(Prompt) Lines from the one containing "платформы + npm run test" through the final line of the records are the only ones to copy, and each must match exactly.

Listed entries section start

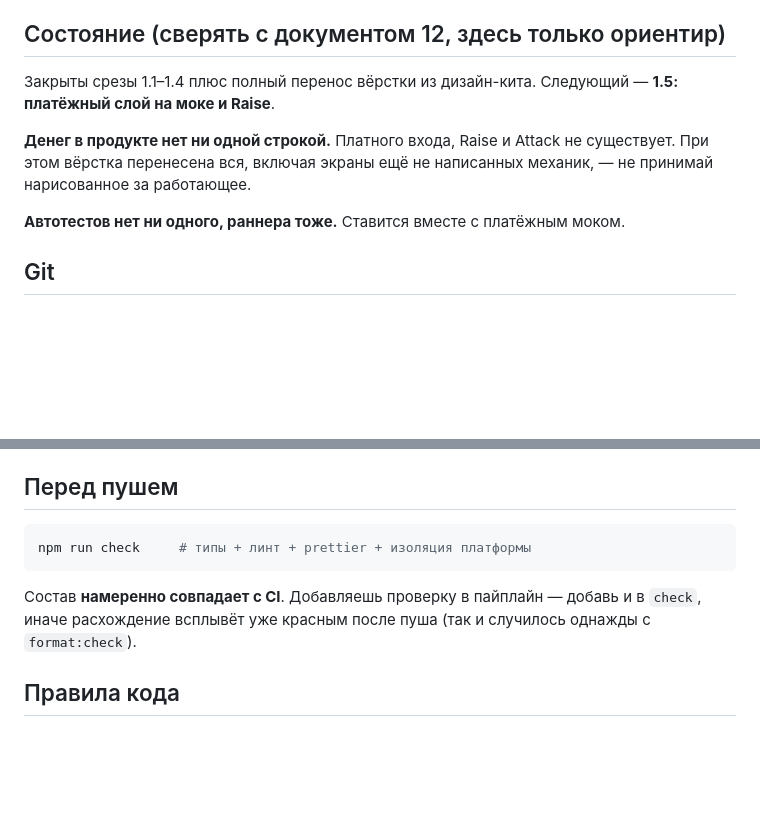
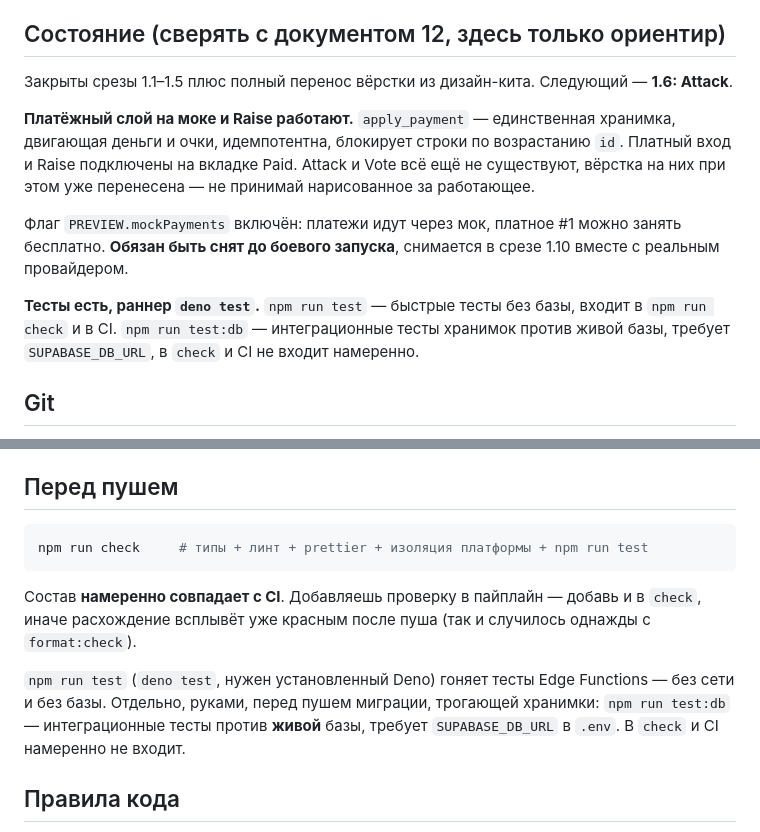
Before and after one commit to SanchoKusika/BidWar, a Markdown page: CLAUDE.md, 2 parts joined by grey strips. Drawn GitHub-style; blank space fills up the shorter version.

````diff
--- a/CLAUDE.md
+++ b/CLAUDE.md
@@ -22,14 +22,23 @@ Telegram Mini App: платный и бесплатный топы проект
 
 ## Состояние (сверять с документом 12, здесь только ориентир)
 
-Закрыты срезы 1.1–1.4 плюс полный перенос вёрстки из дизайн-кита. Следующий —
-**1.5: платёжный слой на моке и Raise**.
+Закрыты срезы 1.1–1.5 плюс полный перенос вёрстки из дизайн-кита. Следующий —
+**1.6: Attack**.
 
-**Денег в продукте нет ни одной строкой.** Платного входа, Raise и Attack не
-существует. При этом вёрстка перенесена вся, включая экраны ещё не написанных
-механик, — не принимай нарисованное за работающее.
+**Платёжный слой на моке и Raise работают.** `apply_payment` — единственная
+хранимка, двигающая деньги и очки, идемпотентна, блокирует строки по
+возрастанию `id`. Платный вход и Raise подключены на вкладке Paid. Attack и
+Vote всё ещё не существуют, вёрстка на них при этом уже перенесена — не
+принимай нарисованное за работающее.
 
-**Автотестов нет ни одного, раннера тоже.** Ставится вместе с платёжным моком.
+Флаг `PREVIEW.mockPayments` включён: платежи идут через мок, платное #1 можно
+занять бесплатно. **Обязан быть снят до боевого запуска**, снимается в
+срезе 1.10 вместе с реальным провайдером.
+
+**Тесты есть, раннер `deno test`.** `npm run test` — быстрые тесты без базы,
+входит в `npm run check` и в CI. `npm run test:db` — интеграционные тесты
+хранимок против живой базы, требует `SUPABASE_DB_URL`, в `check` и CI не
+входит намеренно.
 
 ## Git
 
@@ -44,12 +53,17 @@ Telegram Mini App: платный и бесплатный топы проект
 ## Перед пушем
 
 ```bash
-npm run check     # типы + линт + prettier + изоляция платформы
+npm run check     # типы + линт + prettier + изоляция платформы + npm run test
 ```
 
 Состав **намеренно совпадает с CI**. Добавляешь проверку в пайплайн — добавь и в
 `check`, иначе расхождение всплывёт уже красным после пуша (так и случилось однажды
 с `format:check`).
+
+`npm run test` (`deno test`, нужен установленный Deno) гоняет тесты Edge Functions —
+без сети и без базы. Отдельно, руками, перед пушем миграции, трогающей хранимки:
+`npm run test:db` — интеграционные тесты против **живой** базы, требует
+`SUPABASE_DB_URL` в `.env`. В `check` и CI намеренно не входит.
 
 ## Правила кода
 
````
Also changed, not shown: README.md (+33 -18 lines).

Listed entries section end

(Answer to the problem)
+npm run check     # типы + линт + prettier + изоляция платформы + npm run test
 ```
 
 Состав **намеренно совпадает с CI**. Добавляешь проверку в пайплайн — добавь и в
 `check`, иначе расхождение всплывёт уже красным после пуша (так и случилось однажды
 с `format:check`).
+
+`npm run test` (`deno test`, нужен установленный Deno) гоняет тесты Edge Functions —
+без сети и без базы. Отдельно, руками, перед пушем миграции, трогающей хранимки:
+`npm run test:db` — интеграционные тесты против **живой** базы, требует
+`SUPABASE_DB_URL` в `.env`. В `check` и CI намеренно не входит.
 
 ## Правила кода
 
````
Also changed, not shown: README.md (+33 -18 lines).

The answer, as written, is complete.